Our national security rests as much on willpower as firepower. This generation of Americans faces tremendous responsibilities. There's nothing I want more than verifiable agreement with the Soviet Union to reduce the levels of strategic weapons. In the long run, that's the best way to lower the growth in defense spending. But the Soviets will only bargain in-good faith if they understand we're determined to defend freedom. And I'm determined they will understand that. And if I ever, for 1 second, thought I would weaken in that determination, I will just turn to John Tower, and I know that he'll take care of that. [Laughter]
In case you hadn't heard, I addressed the Congress a few nights ago on the subject of Central America. The challenge we face there is not some threat in some distant land; it's a brush fire that's burning in our neighborhood. And you tonight know the truth of something I told the Congress: Texas is closer to El Salvador than it is to Massachusetts. And like it or not, the future freedom and peace of mankind rests on our shoulders.
If we try to take the easy way out, our children will suffer. In Central America, which is so close to home, we must be willing to counter aggression—at the very least with financial and military aid—or no one anywhere in the world will believe the word of the United States.
Now, there are those who suggest that because our friends in Central America are not perfect, we must back away and permit those armed-to-the-teeth by the Soviets shoot their way into power. The only alternative the American people have been presented is a "prescription for disaster."
Today we have the opportunity to avert crisis by giving our friends support they need to defend themselves and to develop their economies and their democratic institutions. But we can't succeed if we're paralyzed by indecision.

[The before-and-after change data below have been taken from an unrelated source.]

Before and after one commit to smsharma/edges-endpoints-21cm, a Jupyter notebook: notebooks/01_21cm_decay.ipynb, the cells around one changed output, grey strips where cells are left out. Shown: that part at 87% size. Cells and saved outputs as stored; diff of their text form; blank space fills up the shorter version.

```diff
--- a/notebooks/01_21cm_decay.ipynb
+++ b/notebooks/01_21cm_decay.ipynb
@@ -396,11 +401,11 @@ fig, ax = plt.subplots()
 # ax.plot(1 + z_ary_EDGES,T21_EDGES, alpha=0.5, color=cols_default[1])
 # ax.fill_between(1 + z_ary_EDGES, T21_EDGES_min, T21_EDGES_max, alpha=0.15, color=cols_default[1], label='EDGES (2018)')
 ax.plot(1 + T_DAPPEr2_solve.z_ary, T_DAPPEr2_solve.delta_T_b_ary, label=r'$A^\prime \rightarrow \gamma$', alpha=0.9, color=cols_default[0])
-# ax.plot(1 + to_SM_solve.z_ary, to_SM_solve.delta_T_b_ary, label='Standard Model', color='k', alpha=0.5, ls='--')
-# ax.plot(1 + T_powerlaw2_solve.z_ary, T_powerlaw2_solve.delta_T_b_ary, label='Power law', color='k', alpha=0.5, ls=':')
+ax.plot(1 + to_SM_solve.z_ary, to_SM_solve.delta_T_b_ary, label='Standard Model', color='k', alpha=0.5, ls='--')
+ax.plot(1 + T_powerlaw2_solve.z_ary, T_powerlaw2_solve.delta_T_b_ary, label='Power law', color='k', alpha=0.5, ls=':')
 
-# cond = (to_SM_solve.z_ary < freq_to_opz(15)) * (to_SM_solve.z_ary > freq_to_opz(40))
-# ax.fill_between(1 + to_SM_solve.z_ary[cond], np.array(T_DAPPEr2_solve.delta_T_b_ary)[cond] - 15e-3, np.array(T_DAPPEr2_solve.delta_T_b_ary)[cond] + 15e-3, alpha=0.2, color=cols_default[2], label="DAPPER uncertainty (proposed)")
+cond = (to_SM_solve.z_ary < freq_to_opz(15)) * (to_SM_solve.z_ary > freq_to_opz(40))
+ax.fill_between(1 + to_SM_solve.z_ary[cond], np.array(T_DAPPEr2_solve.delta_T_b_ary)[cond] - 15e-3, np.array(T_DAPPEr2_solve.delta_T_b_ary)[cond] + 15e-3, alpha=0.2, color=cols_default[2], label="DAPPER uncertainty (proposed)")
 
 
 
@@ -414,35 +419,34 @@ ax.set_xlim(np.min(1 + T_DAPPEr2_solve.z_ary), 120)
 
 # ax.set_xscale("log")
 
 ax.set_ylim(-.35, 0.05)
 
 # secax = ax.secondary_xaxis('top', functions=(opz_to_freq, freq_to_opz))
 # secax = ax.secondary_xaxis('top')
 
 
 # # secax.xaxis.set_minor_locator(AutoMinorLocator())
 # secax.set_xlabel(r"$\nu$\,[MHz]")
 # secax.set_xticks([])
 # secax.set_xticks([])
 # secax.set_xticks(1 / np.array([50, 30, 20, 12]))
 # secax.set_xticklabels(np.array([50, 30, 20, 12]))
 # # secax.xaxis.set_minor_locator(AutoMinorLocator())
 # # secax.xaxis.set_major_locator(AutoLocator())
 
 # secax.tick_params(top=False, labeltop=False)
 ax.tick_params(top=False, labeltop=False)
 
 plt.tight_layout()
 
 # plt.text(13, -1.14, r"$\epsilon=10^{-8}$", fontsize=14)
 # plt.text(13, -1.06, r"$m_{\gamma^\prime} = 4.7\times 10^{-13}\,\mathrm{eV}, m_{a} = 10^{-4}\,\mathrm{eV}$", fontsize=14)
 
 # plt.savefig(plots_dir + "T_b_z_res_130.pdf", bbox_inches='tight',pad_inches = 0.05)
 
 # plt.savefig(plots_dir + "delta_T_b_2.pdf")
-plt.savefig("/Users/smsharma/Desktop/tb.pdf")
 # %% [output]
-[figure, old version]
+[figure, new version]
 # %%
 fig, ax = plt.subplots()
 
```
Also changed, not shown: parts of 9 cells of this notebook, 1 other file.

An old preacher once said to a young man asking advice, "In life, you must believe your beliefs and have your doubts, but not the other way around." Today, while we recognize that honest people do have doubts, we, as a nation firmly grounded in individual freedom and representative government, must have the courage to believe our beliefs and act upon them.
The United States remains the last, best hope for mankind plagued with tyranny and deprivation. America is no stronger than its people, and that means you and me, all of us.

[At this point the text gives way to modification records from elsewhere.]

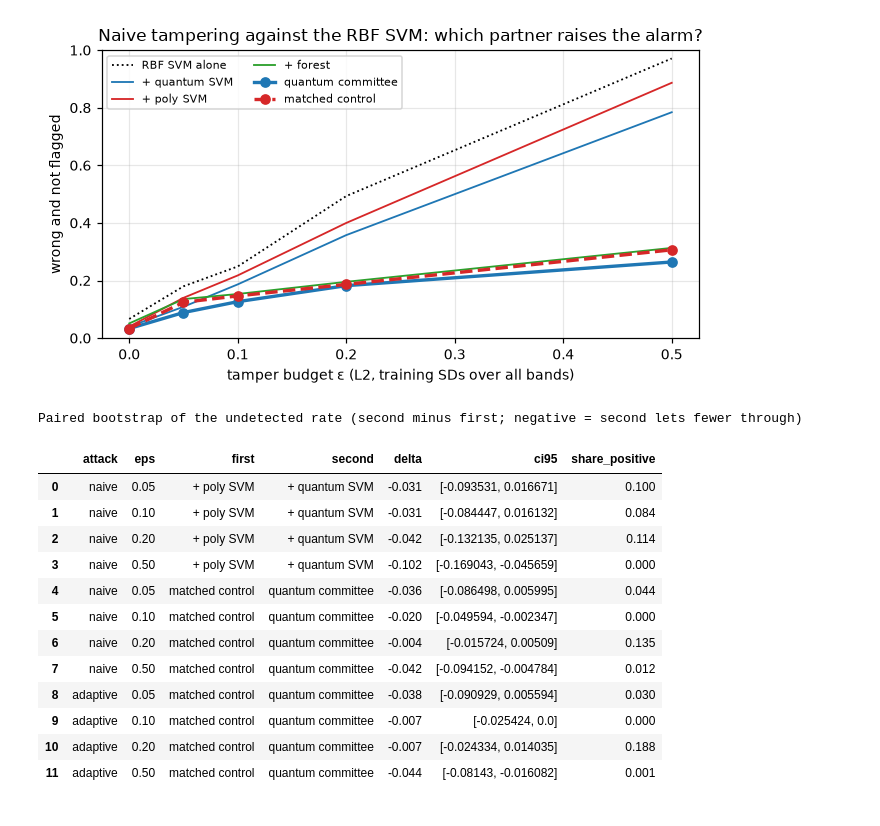
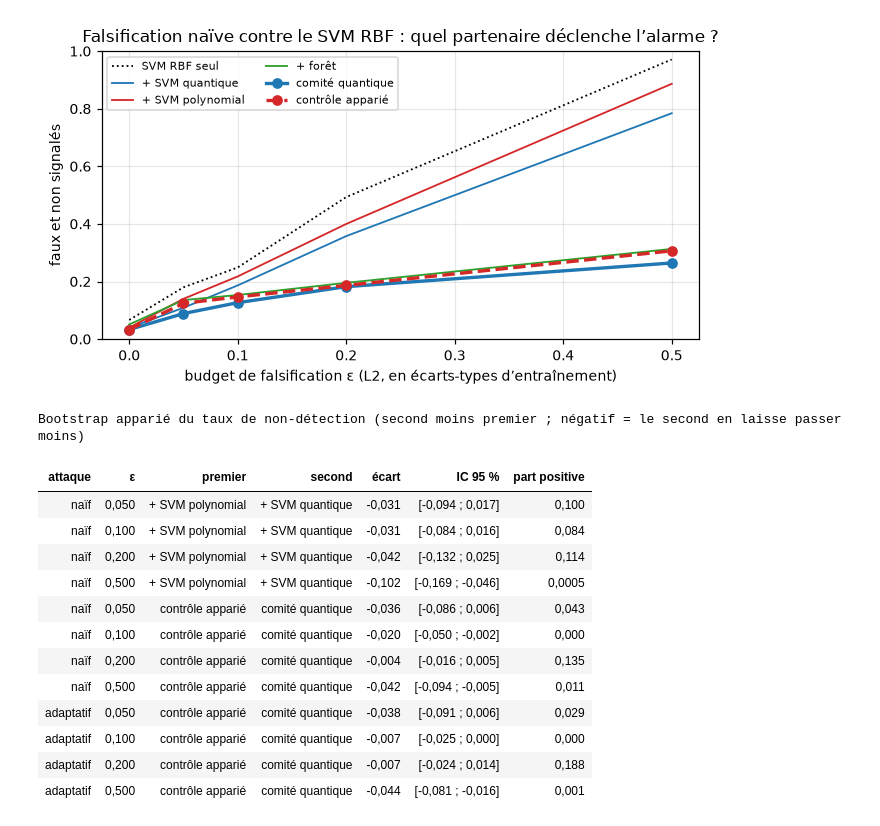
Before and after one commit to Knizmo/crop-guard-q, a Jupyter notebook: notebooks/CropGuard_Q.ipynb, the cells around one changed output. Drawn from its saved outputs; the diff is of its cells as text; code cells hidden in the pictures.

```diff
--- a/notebooks/CropGuard_Q.ipynb
+++ b/notebooks/CropGuard_Q.ipynb
@@ -94,12 +176,13 @@ The quantum kernel has one sensitive knob, the **rotation strength** `scale` tha
 # %%
 config = load_config()
 if RUN_TUNING:
-    rerun, log = tune.tune(write=False)
-    print('rerun reproduces the frozen settings:', all(rerun[k] == config[k] for k in tune.GRIDS))
+    with contextlib.redirect_stdout(io.StringIO()):  # les lignes de progression de tune.py sont résumées dans le tableau ci-dessous
+        rerun, log = tune.tune(write=False)
+    print('la relance retrouve les réglages gelés :', all(rerun[k] == config[k] for k in tune.GRIDS))
 else:
     log = json.loads((OUT / 'tuning_log.json').read_text())
-display(pd.DataFrame({k: dict(frozen_settings=config[k], configurations=v['configurations'], tuning_seconds=round(v['seconds'], 1),
-                              best_validation_macro_f1=round(v['best_validation_macro_f1'], 4)) for k, v in log.items()}).T)
+show(pd.DataFrame({k: dict(frozen_settings=config[k], configurations=v['configurations'], tuning_seconds=round(v['seconds'], 1),
+                              best_validation_macro_f1=round(v['best_validation_macro_f1'], 4)) for k, v in log.items()}).T, 4)
 
 grid = pd.DataFrame(log['quantum']['rows'])
 Z, Zv = prep.transform(X), prep.transform(Xv)
@@ -107,8 +190,8 @@ outside = {s: score(yv, QuantumKernelSVM(s, config['quantum']['C']).fit(Z, y).pr
            for s in EXPERIMENT['tuning']['illustration_scales']}
 fig, ax = plt.subplots(figsize=(6.5, 3))
 for C, g in grid.groupby('C'): ax.plot(g.scale, g.validation_macro_f1, marker='o', ms=3, label=f'C={C}')
-ax.plot(list(outside), list(outside.values()), 'kx--', label='outside the grid (illustration)')
-ax.set(xlabel='rotation strength (scale)', ylabel='validation macro-F1', title='Quantum kernel: stronger rotation collapses it')
+ax.plot(list(outside), list(outside.values()), 'kx--', label='hors de la grille (illustration)')
+ax.set(xlabel='force de rotation (scale)', ylabel='macro-F1 en validation', title='Noyau quantique : une rotation trop forte l’effondre')
 ax.legend(fontsize=7, ncol=2); save_show(fig, 'cg_01_kernel_scale')
-print('outside the grid ->', {k: round(v, 3) for k, v in outside.items()})
+print('hors de la grille ->', {k: round(v, 3) for k, v in outside.items()})
 # %% [output]
@@ -194,13 +270,13 @@ for ax, name in zip(axes, ['quantum committee', 'matched control', 'reference'])
     ax.imshow(norm, vmin=0, vmax=1, cmap='Blues'); ax.grid(False)
     for i in range(len(L)):
         for j in range(len(L)): ax.text(j, i, f'{norm[i, j]:.0%}\n(n={cm[i, j]})', ha='center', va='center', color='white' if norm[i, j] > .55 else 'black')
-    ax.set(xticks=range(len(L)), yticks=range(len(L)), xticklabels=L, yticklabels=L, xlabel='predicted', ylabel='true', title=f'{name}, seed {first}')
+    ax.set(xticks=range(len(L)), yticks=range(len(L)), xticklabels=[fr(c) for c in L], yticklabels=[fr(c) for c in L], xlabel='prédit', ylabel='réel', title=f'{fr(name)}, graine {first}')
 fig.tight_layout(); save_show(fig, 'cg_02_confusion')
 
 res_q, res_c = fitted['quantum committee', first].resources(), fitted['matched control', first].resources()
 resources = {'quantum committee': res_q, 'matched control': res_c,
              'reference': dict(support_vectors=int(ref[-1].n_support_.sum()), inputs=f'{len(FEATURES)} raw features',
                                params=json.loads((ROOT / 'configs/reference.json').read_text())['params'])}
-display(pd.DataFrame({f'{c} · {m}': v for c, r in [('quantum', res_q), ('control', res_c)] for m, v in r['members'].items()}).T.astype(str))
+show(pd.DataFrame({f'{c} · {fr(m)}': v for c, r in [('comité quantique', res_q), ('contrôle apparié', res_c)] for m, v in r['members'].items()}).T.astype(str))
 display(Markdown(report.resources_text(res_q)))
 # %% [output]
@@ -312,28 +383,28 @@ Adaptive attacker (knows all three inspectors)
 # %%
 fig, ax = plt.subplots(figsize=(7, 3.4))
 for name, style in zip(alarms, ['k:', 'C0-', 'C3-', 'C2-', 'C0-o', 'C3--o']):
     g = naive[naive.alarm == name].groupby('eps').undetected.mean()
-    ax.plot(g.index, g.values, style, lw=2.2 if 'o' in style else 1.2, label=name)
-ax.set(xlabel='tamper budget ε (L2, training SDs over all bands)', ylabel='wrong and not flagged', ylim=(0, 1),
-       title='Naive tampering against the RBF SVM: which partner raises the alarm?')
+    ax.plot(g.index, g.values, style, lw=2.2 if 'o' in style else 1.2, label=fr(name))
+ax.set(xlabel='budget de falsification ε (L2, en écarts-types d’entraînement)', ylabel='faux et non signalés', ylim=(0, 1),
+       title='Falsification naïve contre le SVM RBF : quel partenaire déclenche l’alarme ?')
 ax.legend(fontsize=7, ncol=2); save_show(fig, 'cg_03_tamper_alarm')
-print('Paired bootstrap of the undetected rate (second minus first; negative = second lets fewer through)')
-display(pd.DataFrame(lab['bootstrap'])[['attack', 'eps', 'first', 'second', 'delta', 'ci95', 'share_positive']].round(3))
+print('Bootstrap apparié du taux de non-détection (second moins premier ; négatif = le second en laisse passer moins)')
+show(pd.DataFrame(lab['bootstrap'])[['attack', 'eps', 'first', 'second', 'delta', 'ci95', 'share_positive']])
 # %% [output]
-[figure, old version]
+[figure, new version]
-Paired bootstrap of the undetected rate (second minus first; negative = second lets fewer through)
+Bootstrap apparié du taux de non-détection (second moins premier ; négatif = le second en laisse passer moins)
-|  | attack | eps | first | second | delta | ci95 | share_positive |
-| 0 | naive | 0.05 | + poly SVM | + quantum SVM | -0.031 | [-0.093531, 0.016671] | 0.100 |
-| 1 | naive | 0.10 | + poly SVM | + quantum SVM | -0.031 | [-0.084447, 0.016132] | 0.084 |
-| 2 | naive | 0.20 | + poly SVM | + quantum SVM | -0.042 | [-0.132135, 0.025137] | 0.114 |
-| 3 | naive | 0.50 | + poly SVM | + quantum SVM | -0.102 | [-0.169043, -0.045659] | 0.000 |
-| 4 | naive | 0.05 | matched control | quantum committee | -0.036 | [-0.086498, 0.005995] | 0.044 |
-| 5 | naive | 0.10 | matched control | quantum committee | -0.020 | [-0.049594, -0.002347] | 0.000 |
-| 6 | naive | 0.20 | matched control | quantum committee | -0.004 | [-0.015724, 0.00509] | 0.135 |
-| 7 | naive | 0.50 | matched control | quantum committee | -0.042 | [-0.094152, -0.004784] | 0.012 |
-| 8 | adaptive | 0.05 | matched control | quantum committee | -0.038 | [-0.090929, 0.005594] | 0.030 |
-| 9 | adaptive | 0.10 | matched control | quantum committee | -0.007 | [-0.025424, 0.0] | 0.000 |
-| 10 | adaptive | 0.20 | matched control | quantum committee | -0.007 | [-0.024334, 0.014035] | 0.188 |
-| 11 | adaptive | 0.50 | matched control | quantum committee | -0.044 | [-0.08143, -0.016082] | 0.001 |
+| attaque | ε | premier | second | écart | IC 95 % | part positive |
+| naïf | 0,050 | + SVM polynomial | + SVM quantique | -0,031 | [-0,094 ; 0,017] | 0,100 |
+| naïf | 0,100 | + SVM polynomial | + SVM quantique | -0,031 | [-0,084 ; 0,016] | 0,084 |
+| naïf | 0,200 | + SVM polynomial | + SVM quantique | -0,042 | [-0,132 ; 0,025] | 0,114 |
+| naïf | 0,500 | + SVM polynomial | + SVM quantique | -0,102 | [-0,169 ; -0,046] | 0,0005 |
+| naïf | 0,050 | contrôle apparié | comité quantique | -0,036 | [-0,086 ; 0,006] | 0,043 |
+| naïf | 0,100 | contrôle apparié | comité quantique | -0,020 | [-0,050 ; -0,002] | 0,000 |
+| naïf | 0,200 | contrôle apparié | comité quantique | -0,004 | [-0,016 ; 0,005] | 0,135 |
+| naïf | 0,500 | contrôle apparié | comité quantique | -0,042 | [-0,094 ; -0,005] | 0,011 |
+| adaptatif | 0,050 | contrôle apparié | comité quantique | -0,038 | [-0,091 ; 0,006] | 0,029 |
+| adaptatif | 0,100 | contrôle apparié | comité quantique | -0,007 | [-0,025 ; 0,000] | 0,000 |
+| adaptatif | 0,200 | contrôle apparié | comité quantique | -0,007 | [-0,024 ; 0,014] | 0,188 |
+| adaptatif | 0,500 | contrôle apparié | comité quantique | -0,044 | [-0,081 ; -0,016] | 0,001 |
 # %%
 pr = pd.DataFrame(lab['poison_rows'])
```
Also changed, not shown: parts of 23 cells of this notebook, 11 other files.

Over the first 2 1/2 years, it's never been clearer to me that the future of a free people doesn't depend so much on those who hold elected office. It depends on those outside the government—on you at the grass roots. And while the history books may record events as they happened during this or that administration, the direction of a country is determined not so much by the leader as by the character of its people.
By being here tonight, you're demonstrating there's still reason to be optimistic about our future. You're doing your part so we can pass on to our children an America as free as the one that was given to us. And I thank you for doing your part.

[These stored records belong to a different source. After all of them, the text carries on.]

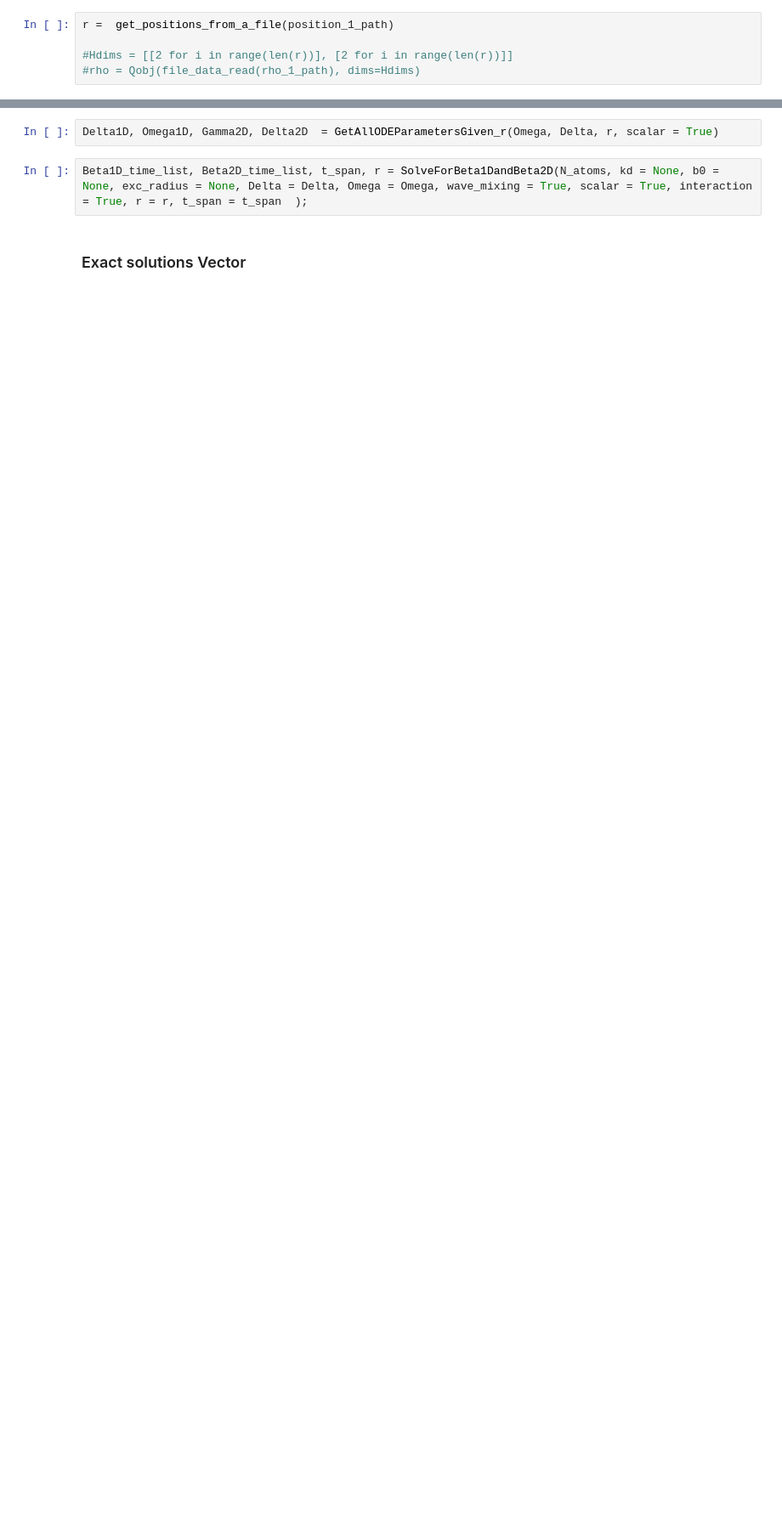
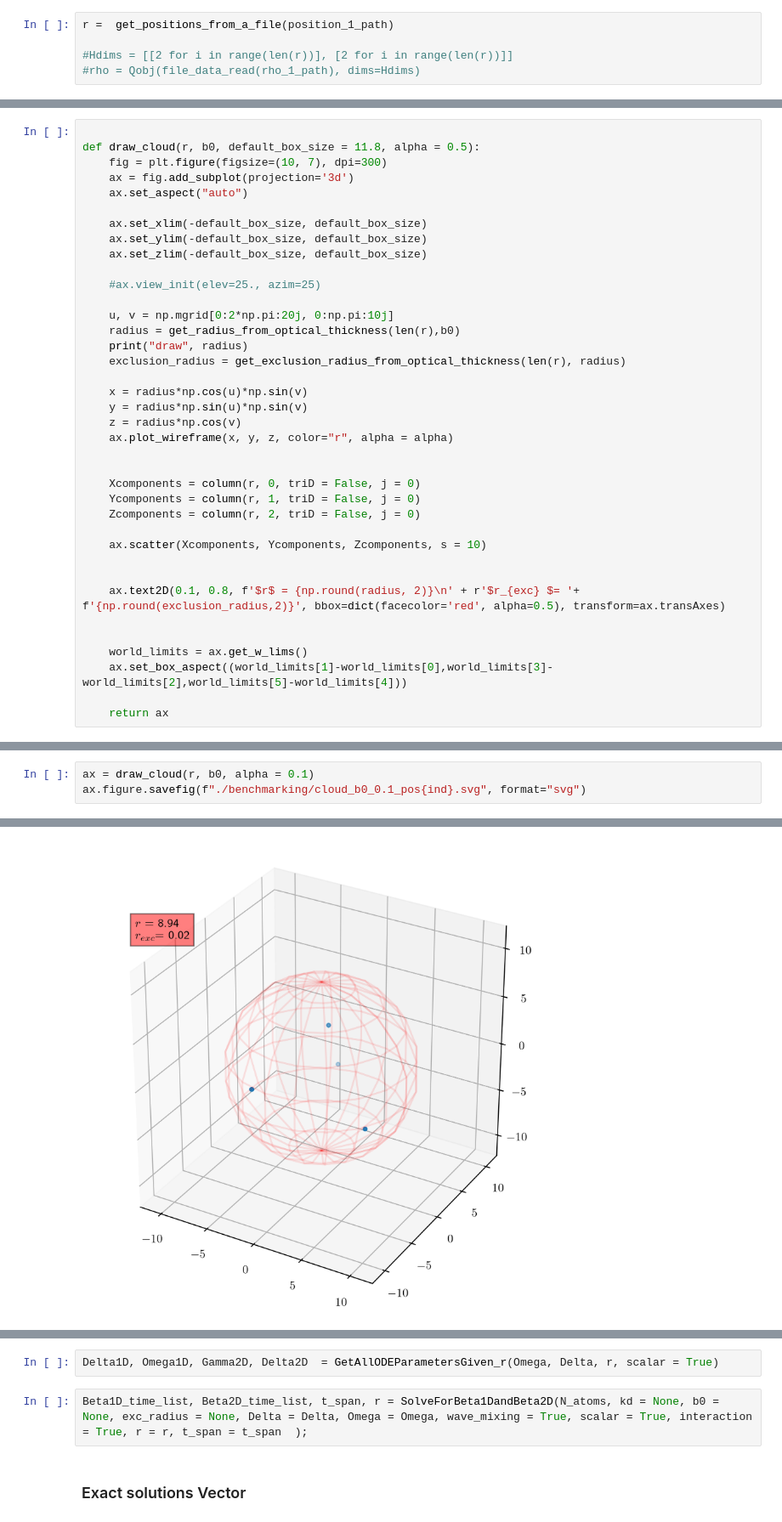
Before and after one commit to rupof/wavemixing_project, a Jupyter notebook: src/benchmarking/ComparingAtomicContributionAndExact_Pictures.ipynb, the cells around one changed output, grey strips where cells are left out. Shown at 85% size. Cells and saved outputs as stored; diff of their text form; blank space fills up the shorter version.

```diff
--- a/src/benchmarking/ComparingAtomicContributionAndExact_Pictures.ipynb
+++ b/src/benchmarking/ComparingAtomicContributionAndExact_Pictures.ipynb
@@ -44,0 +57,38 @@ r =  get_positions_from_a_file(position_1_path)
+# %%
+
+def draw_cloud(r, b0, default_box_size = 11.8, alpha = 0.5):
+    fig = plt.figure(figsize=(10, 7), dpi=300)
+    ax = fig.add_subplot(projection='3d')
+    ax.set_aspect("auto")
+
+    ax.set_xlim(-default_box_size, default_box_size)
+    ax.set_ylim(-default_box_size, default_box_size)
+    ax.set_zlim(-default_box_size, default_box_size)
+
+    #ax.view_init(elev=25., azim=25)
+
+    u, v = np.mgrid[0:2*np.pi:20j, 0:np.pi:10j]
+    radius = get_radius_from_optical_thickness(len(r),b0)
+    print("draw", radius)
+    exclusion_radius = get_exclusion_radius_from_optical_thickness(len(r), radius)
+
+    x = radius*np.cos(u)*np.sin(v)
+    y = radius*np.sin(u)*np.sin(v)
+    z = radius*np.cos(v)
+    ax.plot_wireframe(x, y, z, color="r", alpha = alpha)
+
+
+    Xcomponents = column(r, 0, triD = False, j = 0)
+    Ycomponents = column(r, 1, triD = False, j = 0)
+    Zcomponents = column(r, 2, triD = False, j = 0)
+
+    ax.scatter(Xcomponents, Ycomponents, Zcomponents, s = 10)
+
+
+    ax.text2D(0.1, 0.8, f'$r$ = {np.round(radius, 2)}\n' + r'$r_{exc} $= '+ f'{np.round(exclusion_radius,2)}', bbox=dict(facecolor='red', alpha=0.5), transform=ax.transAxes)
+
+
+    world_limits = ax.get_w_lims()
+    ax.set_box_aspect((world_limits[1]-world_limits[0],world_limits[3]-world_limits[2],world_limits[5]-world_limits[4]))
+
+    return ax
@@ -44,0 +99,4 @@ r =  get_positions_from_a_file(position_1_path)
+# %%
+ax = draw_cloud(r, b0, alpha = 0.1)
+ax.figure.savefig(f"./benchmarking/cloud_b0_0.1_pos{ind}.svg", format="svg")
+# %% [output]
@@ -44,0 +104 @@ r =  get_positions_from_a_file(position_1_path)
+[figure, added]
```
Also changed, not shown: parts of 35 cells of this notebook, 14 other files.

God bless you, and thank you very much.
Note: The President spoke at 9:52 p.m. in the East Hall at the Albert Thomas Convention Center.
Prior to the dinner, the President attended a private reception and a reception for the National Republican Senatorial Committee at the center. Following the dinner, the President went to the Houston Hyatt Regency Hotel, where he remained overnight.
Ronald Reagan, Remarks at a Fund-raising Dinner for Senator John Tower in Houston, Texas Online by Gerhard Peters and John T. Woolley, The American Presidency Project https://www.presidency.ucsb.edu/node/262949